• [What you need to do]:
Every entry below should be written out exactly, and no image should appear.

• [Exercise data]:
------------------------------------

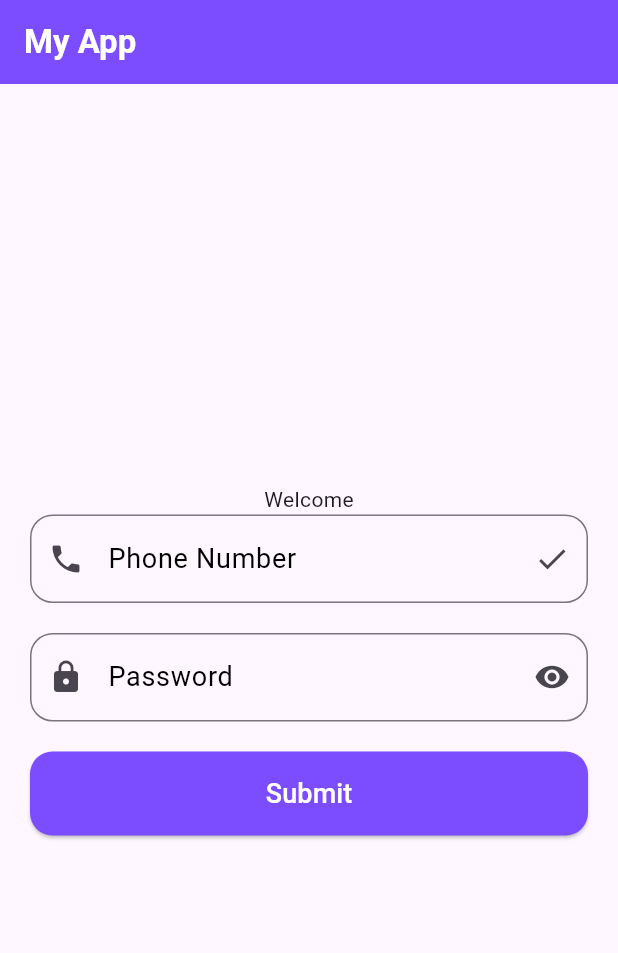
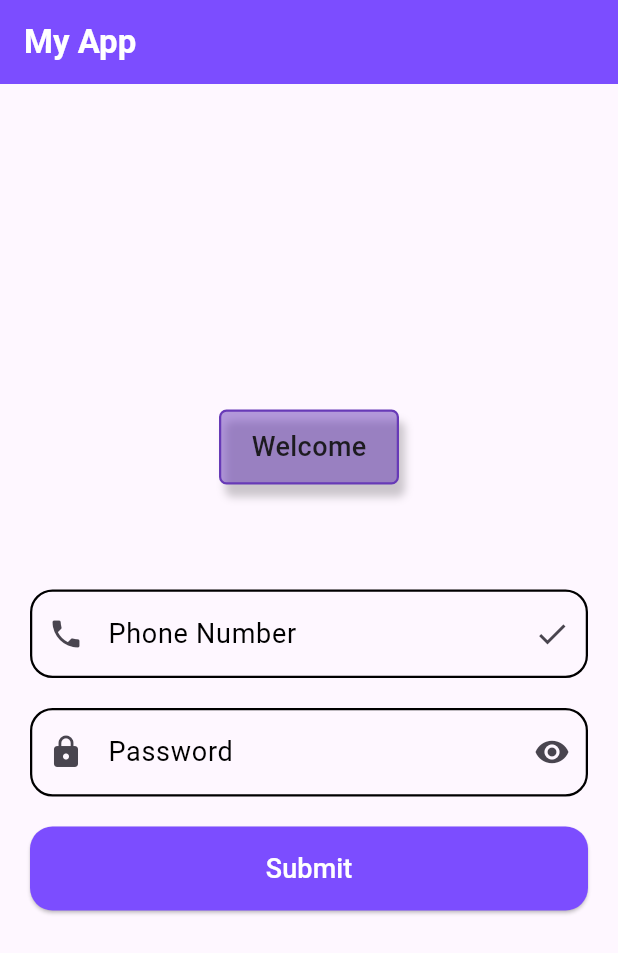
Before and after one commit to rayhan19122/Ostad_Flutter_14, a Flutter app: the screen it shows after launch, on a phone screen of 412 x 824 dp. Shown: the top 953 px of the screen. Run offline on Flutter 3.47's test engine with Material 3 defaults, Android fonts, the phone set to English and light mode, and no system bars.

```diff
--- a/flutter/input_field/lib/home.dart
+++ b/flutter/input_field/lib/home.dart
@@ -24,24 +24,55 @@ class Home extends StatelessWidget{
           children: [
             Container(
               alignment: Alignment.center,
+              height: 50,
+              width: 120,
               child: Text(
                 'Welcome',
-                style: TextStyle(),
+                style: TextStyle(fontSize: 18, fontWeight: FontWeight.w500),
+              ),
+              decoration: BoxDecoration(
+                color: Colors.deepPurple.withOpacity(0.5),
+                borderRadius: BorderRadius.circular(5),
+                border: Border.all(
+                  color: Colors.deepPurple,
+                  width: 1.5,
+                ),
+                boxShadow: [
+                  BoxShadow(
+                    color: Colors.black.withOpacity(0.2),
+                    blurRadius: 4,
+                    offset: Offset(4, 8),
+                  ),
+                ],
+
               ),
             ),
 
+            SizedBox(height: 70,),
+
+
             TextField(
               controller: phoneController,
-              //keyboardType: TextInputType.phone,
+              keyboardType: TextInputType.phone,
               decoration: InputDecoration(
                 labelText:'Phone Number',
                 labelStyle: TextStyle(fontSize: 18, color: Colors.black),
 
                 hintText: 'Enter Phone Number',
                 hintStyle: TextStyle(fontSize: 18, fontWeight: FontWeight.w500, color: Colors.grey.withOpacity(0.5)),
-                border: OutlineInputBorder(
-                  borderSide: BorderSide(color: Colors.black),
+                // border: OutlineInputBorder(
+                //   borderSide: BorderSide(color: Colors.green, width: 10),
+                //   borderRadius: BorderRadius.circular(15),
+                // ),
+
+                enabledBorder: OutlineInputBorder(
                   borderRadius: BorderRadius.circular(15),
+                  borderSide: BorderSide(color: Colors.black, width: 1.5),
+                ),
+
+                focusedBorder: OutlineInputBorder(
+                  borderRadius: BorderRadius.circular(15),
+                  borderSide: BorderSide(color: Colors.deepPurple, width: 1.5),
                 ),
 
                 prefixIcon: Icon(Icons.phone),
@@ -62,9 +93,24 @@ class Home extends StatelessWidget{
 
                 hintText: 'Enter Password',
                 hintStyle: TextStyle(fontSize: 18, fontWeight: FontWeight.w500, color: Colors.grey.withOpacity(0.5)),
-                border: OutlineInputBorder(
-                  borderSide: BorderSide(color: Colors.black),
+                // border: OutlineInputBorder(
+                //   borderSide: BorderSide(color: Colors.black),
+                //   borderRadius: BorderRadius.circular(15),
+                // ),
+
+                enabledBorder: OutlineInputBorder(
                   borderRadius: BorderRadius.circular(15),
+                  borderSide: BorderSide(
+                    color: Colors.black,
+                    width: 1.5,
+                  ),
+                ),
+                focusedBorder: OutlineInputBorder(
+                  borderRadius: BorderRadius.circular(15),
+                  borderSide: BorderSide(
+                    color: Colors.deepPurple, // try obvious color
+                    width: 1.5,
+                  ),
                 ),
 
                 prefixIcon: Icon(Icons.lock),
--- /dev/null
+++ b/flutter/login_screen/analysis_options.yaml
@@ -0,0 +1,28 @@
+# This file configures the analyzer, which statically analyzes Dart code to
+# check for errors, warnings, and lints.
+#
+# The issues identified by the analyzer are surfaced in the UI of Dart-enabled
+# IDEs (https://dart.dev/tools#ides-and-editors). The analyzer can also be
+# invoked from the command line by running `flutter analyze`.
+
+# The following line activates a set of recommended lints for Flutter apps,
+# packages, and plugins designed to encourage good coding practices.
+include: package:flutter_lints/flutter.yaml
+
+linter:
+  # The lint rules applied to this project can be customized in the
+  # section below to disable rules from the `package:flutter_lints/flutter.yaml`
+  # included above or to enable additional rules. A list of all available lints
+  # and their documentation is published at https://dart.dev/lints.
+  #
+  # Instead of disabling a lint rule for the entire project in the
+  # section below, it can also be suppressed for a single line of code
+  # or a specific dart file by using the `// ignore: name_of_lint` and
+  # `// ignore_for_file: name_of_lint` syntax on the line or in the file
+  # producing the lint.
+  rules:
+    # avoid_print: false  # Uncomment to disable the `avoid_print` rule
+    # prefer_single_quotes: true  # Uncomment to enable the `prefer_single_quotes` rule
+
+# Additional information about this file can be found at
+# https://dart.dev/guides/language/analysis-options
```
Also changed, not shown: flutter/login_screen/pubspec.yaml (added, +89 -0 lines), flutter/login_screen/lib/app.dart (added), flutter/login_screen/lib/home.dart (added), flutter/login_screen/lib/main.dart (added), flutter/login_screen/pubspec.lock (added), 23 other files.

------------------------------------

• [Exercise solution]:
Before and after one commit to rayhan19122/Ostad_Flutter_14, a Flutter app: the screen it shows after launch, on a phone screen of 412 x 824 dp. Shown: the top 953 px of the screen. Run offline on Flutter 3.47's test engine with Material 3 defaults, Android fonts, the phone set to English and light mode, and no system bars.

```diff
--- a/flutter/input_field/lib/home.dart
+++ b/flutter/input_field/lib/home.dart
@@ -24,24 +24,55 @@ class Home extends StatelessWidget{
           children: [
             Container(
               alignment: Alignment.center,
+              height: 50,
+              width: 120,
               child: Text(
                 'Welcome',
-                style: TextStyle(),
+                style: TextStyle(fontSize: 18, fontWeight: FontWeight.w500),
+              ),
+              decoration: BoxDecoration(
+                color: Colors.deepPurple.withOpacity(0.5),
+                borderRadius: BorderRadius.circular(5),
+                border: Border.all(
+                  color: Colors.deepPurple,
+                  width: 1.5,
+                ),
+                boxShadow: [
+                  BoxShadow(
+                    color: Colors.black.withOpacity(0.2),
+                    blurRadius: 4,
+                    offset: Offset(4, 8),
+                  ),
+                ],
+
               ),
             ),
 
+            SizedBox(height: 70,),
+
+
             TextField(
               controller: phoneController,
-              //keyboardType: TextInputType.phone,
+              keyboardType: TextInputType.phone,
               decoration: InputDecoration(
                 labelText:'Phone Number',
                 labelStyle: TextStyle(fontSize: 18, color: Colors.black),
 
                 hintText: 'Enter Phone Number',
                 hintStyle: TextStyle(fontSize: 18, fontWeight: FontWeight.w500, color: Colors.grey.withOpacity(0.5)),
-                border: OutlineInputBorder(
-                  borderSide: BorderSide(color: Colors.black),
+                // border: OutlineInputBorder(
+                //   borderSide: BorderSide(color: Colors.green, width: 10),
+                //   borderRadius: BorderRadius.circular(15),
+                // ),
+
+                enabledBorder: OutlineInputBorder(
                   borderRadius: BorderRadius.circular(15),
+                  borderSide: BorderSide(color: Colors.black, width: 1.5),
+                ),
+
+                focusedBorder: OutlineInputBorder(
+                  borderRadius: BorderRadius.circular(15),
+                  borderSide: BorderSide(color: Colors.deepPurple, width: 1.5),
                 ),
 
                 prefixIcon: Icon(Icons.phone),
@@ -62,9 +93,24 @@ class Home extends StatelessWidget{
 
                 hintText: 'Enter Password',
                 hintStyle: TextStyle(fontSize: 18, fontWeight: FontWeight.w500, color: Colors.grey.withOpacity(0.5)),
-                border: OutlineInputBorder(
-                  borderSide: BorderSide(color: Colors.black),
+                // border: OutlineInputBorder(
+                //   borderSide: BorderSide(color: Colors.black),
+                //   borderRadius: BorderRadius.circular(15),
+                // ),
+
+                enabledBorder: OutlineInputBorder(
                   borderRadius: BorderRadius.circular(15),
+                  borderSide: BorderSide(
+                    color: Colors.black,
+                    width: 1.5,
+                  ),
+                ),
+                focusedBorder: OutlineInputBorder(
+                  borderRadius: BorderRadius.circular(15),
+                  borderSide: BorderSide(
+                    color: Colors.deepPurple, // try obvious color
+                    width: 1.5,
+                  ),
                 ),
 
                 prefixIcon: Icon(Icons.lock),
--- /dev/null
+++ b/flutter/login_screen/analysis_options.yaml
@@ -0,0 +1,28 @@
+# This file configures the analyzer, which statically analyzes Dart code to
+# check for errors, warnings, and lints.
+#
+# The issues identified by the analyzer are surfaced in the UI of Dart-enabled
+# IDEs (https://dart.dev/tools#ides-and-editors). The analyzer can also be
+# invoked from the command line by running `flutter analyze`.
+
+# The following line activates a set of recommended lints for Flutter apps,
+# packages, and plugins designed to encourage good coding practices.
+include: package:flutter_lints/flutter.yaml
+
+linter:
+  # The lint rules applied to this project can be customized in the
+  # section below to disable rules from the `package:flutter_lints/flutter.yaml`
+  # included above or to enable additional rules. A list of all available lints
+  # and their documentation is published at https://dart.dev/lints.
+  #
+  # Instead of disabling a lint rule for the entire project in the
+  # section below, it can also be suppressed for a single line of code
+  # or a specific dart file by using the `// ignore: name_of_lint` and
+  # `// ignore_for_file: name_of_lint` syntax on the line or in the file
+  # producing the lint.
+  rules:
+    # avoid_print: false  # Uncomment to disable the `avoid_print` rule
+    # prefer_single_quotes: true  # Uncomment to enable the `prefer_single_quotes` rule
+
+# Additional information about this file can be found at
+# https://dart.dev/guides/language/analysis-options
```
Also changed, not shown: flutter/login_screen/pubspec.yaml (added, +89 -0 lines), flutter/login_screen/lib/app.dart (added), flutter/login_screen/lib/home.dart (added), flutter/login_screen/lib/main.dart (added), flutter/login_screen/pubspec.lock (added), 23 other files.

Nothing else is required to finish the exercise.